"""

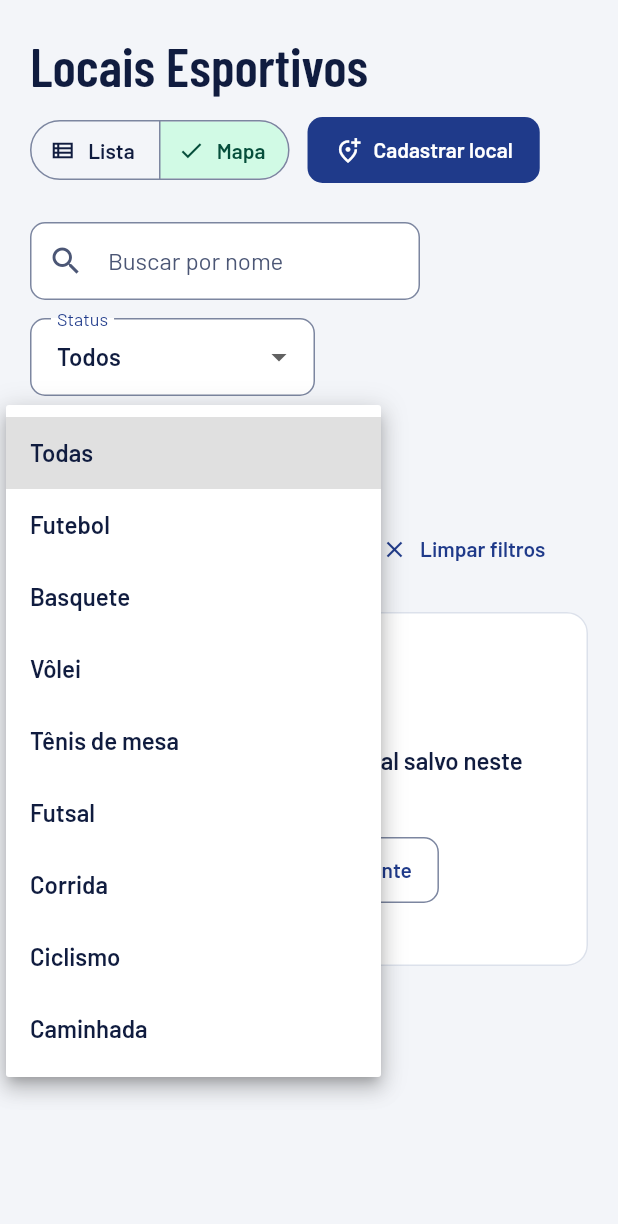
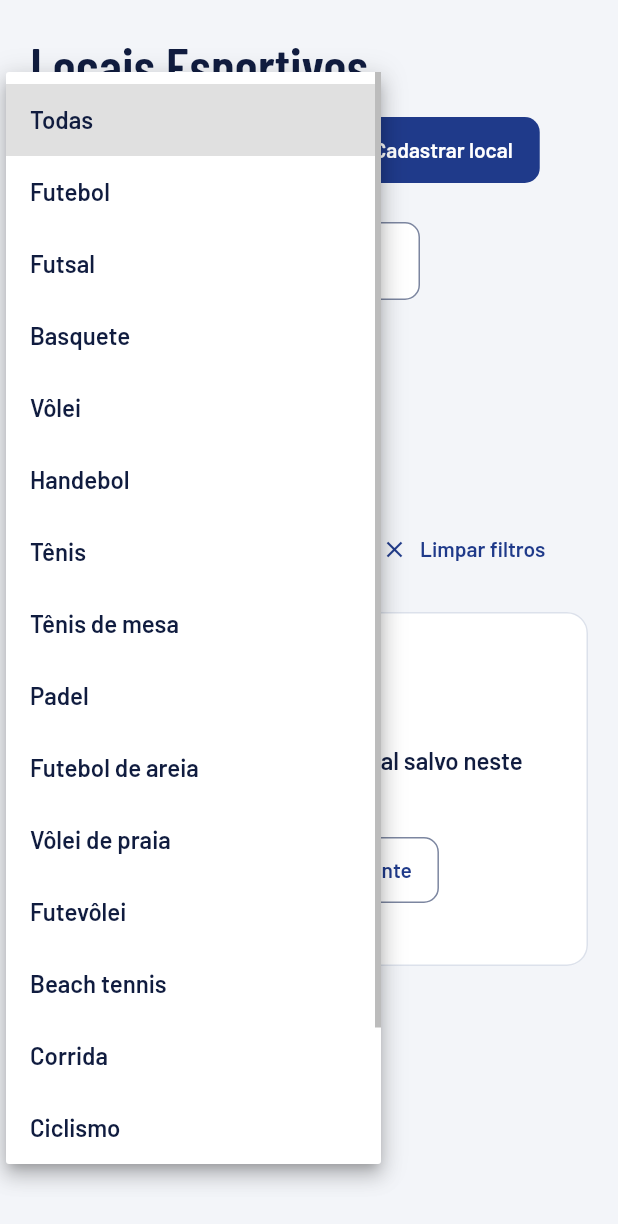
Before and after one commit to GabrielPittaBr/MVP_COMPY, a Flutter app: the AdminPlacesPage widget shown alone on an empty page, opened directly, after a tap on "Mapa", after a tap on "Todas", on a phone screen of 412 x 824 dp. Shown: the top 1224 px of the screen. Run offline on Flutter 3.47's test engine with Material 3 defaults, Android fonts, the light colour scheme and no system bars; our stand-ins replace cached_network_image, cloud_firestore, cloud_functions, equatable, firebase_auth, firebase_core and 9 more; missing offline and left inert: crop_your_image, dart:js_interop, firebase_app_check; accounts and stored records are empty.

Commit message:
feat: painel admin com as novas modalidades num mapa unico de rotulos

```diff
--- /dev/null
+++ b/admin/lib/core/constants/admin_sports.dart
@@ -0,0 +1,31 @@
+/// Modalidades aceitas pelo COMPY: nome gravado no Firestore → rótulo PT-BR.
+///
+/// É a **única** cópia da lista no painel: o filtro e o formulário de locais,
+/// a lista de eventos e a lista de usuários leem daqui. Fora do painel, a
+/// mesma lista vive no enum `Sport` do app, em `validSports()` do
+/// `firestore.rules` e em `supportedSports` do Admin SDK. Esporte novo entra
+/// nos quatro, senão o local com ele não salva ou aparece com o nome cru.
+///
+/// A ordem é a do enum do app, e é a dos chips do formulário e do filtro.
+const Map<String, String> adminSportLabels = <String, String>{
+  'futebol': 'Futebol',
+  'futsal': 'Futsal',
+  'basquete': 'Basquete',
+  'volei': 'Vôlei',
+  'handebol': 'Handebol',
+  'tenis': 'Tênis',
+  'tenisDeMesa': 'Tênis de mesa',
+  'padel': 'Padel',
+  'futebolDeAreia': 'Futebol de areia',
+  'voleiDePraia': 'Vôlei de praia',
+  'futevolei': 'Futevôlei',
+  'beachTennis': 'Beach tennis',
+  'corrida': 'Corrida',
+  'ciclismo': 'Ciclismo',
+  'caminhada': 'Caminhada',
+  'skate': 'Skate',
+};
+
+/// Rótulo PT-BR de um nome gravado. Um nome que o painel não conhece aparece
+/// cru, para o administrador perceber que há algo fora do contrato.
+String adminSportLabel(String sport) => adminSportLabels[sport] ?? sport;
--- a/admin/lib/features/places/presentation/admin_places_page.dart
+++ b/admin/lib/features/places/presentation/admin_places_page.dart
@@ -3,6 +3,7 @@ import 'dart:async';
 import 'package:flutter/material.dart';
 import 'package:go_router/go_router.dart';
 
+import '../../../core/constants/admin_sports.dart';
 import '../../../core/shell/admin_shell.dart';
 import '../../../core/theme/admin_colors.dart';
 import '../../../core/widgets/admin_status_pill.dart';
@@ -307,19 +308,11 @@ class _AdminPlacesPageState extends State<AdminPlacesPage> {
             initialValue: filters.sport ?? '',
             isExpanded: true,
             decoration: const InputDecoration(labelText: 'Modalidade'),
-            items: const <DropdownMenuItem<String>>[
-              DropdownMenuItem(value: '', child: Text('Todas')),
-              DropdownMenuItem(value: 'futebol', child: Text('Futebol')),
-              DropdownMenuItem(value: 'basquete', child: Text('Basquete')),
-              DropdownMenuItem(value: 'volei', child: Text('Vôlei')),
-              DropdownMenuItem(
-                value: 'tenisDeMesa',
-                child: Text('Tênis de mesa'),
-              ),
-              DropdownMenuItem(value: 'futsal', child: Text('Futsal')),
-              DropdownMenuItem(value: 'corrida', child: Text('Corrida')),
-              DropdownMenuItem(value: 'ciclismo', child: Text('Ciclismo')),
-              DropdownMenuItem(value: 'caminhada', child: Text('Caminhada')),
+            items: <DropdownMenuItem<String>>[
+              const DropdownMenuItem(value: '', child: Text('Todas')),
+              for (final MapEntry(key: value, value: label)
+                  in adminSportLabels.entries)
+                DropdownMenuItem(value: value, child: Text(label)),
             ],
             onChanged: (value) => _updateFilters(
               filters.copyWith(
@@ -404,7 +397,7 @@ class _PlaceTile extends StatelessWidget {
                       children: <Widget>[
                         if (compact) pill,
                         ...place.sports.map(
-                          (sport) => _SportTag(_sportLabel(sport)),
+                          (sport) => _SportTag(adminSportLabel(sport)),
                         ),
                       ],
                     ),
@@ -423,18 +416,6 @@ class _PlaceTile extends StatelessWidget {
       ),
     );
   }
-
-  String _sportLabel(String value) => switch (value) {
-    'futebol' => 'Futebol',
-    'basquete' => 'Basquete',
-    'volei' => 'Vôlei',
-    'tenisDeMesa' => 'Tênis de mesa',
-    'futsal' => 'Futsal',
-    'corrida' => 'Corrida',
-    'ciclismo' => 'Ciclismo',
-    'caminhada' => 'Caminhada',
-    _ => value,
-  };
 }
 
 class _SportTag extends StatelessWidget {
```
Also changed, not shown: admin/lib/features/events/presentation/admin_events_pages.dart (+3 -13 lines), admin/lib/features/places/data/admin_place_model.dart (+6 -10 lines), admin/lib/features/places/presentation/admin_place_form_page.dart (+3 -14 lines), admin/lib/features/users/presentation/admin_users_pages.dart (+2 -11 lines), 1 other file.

"""
"""

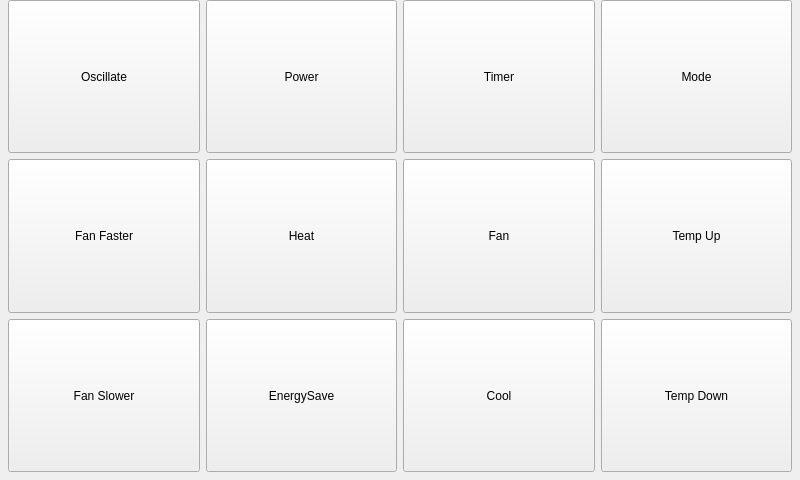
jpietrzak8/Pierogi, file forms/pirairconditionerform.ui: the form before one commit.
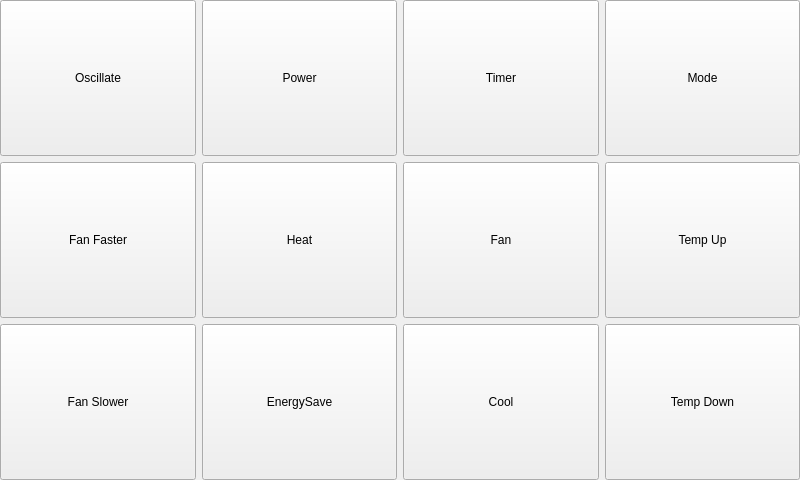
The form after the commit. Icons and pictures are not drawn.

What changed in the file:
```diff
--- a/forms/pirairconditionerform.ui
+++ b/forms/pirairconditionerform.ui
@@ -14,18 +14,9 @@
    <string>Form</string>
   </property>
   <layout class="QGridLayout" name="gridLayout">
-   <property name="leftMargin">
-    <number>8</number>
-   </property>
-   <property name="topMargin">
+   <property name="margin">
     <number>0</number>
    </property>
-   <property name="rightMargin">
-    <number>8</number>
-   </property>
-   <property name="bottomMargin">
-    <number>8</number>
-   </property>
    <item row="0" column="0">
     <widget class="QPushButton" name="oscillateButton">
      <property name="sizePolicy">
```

"""

DIRECTIONS FOR THIS TASK – Every line of the listing that includes "Tênis" must be shown.

RESPONSE BELOW –
+  'tenis': 'Tênis',
+  'tenisDeMesa': 'Tênis de mesa',
-                child: Text('Tênis de mesa'),
-    'tenisDeMesa' => 'Tênis de mesa',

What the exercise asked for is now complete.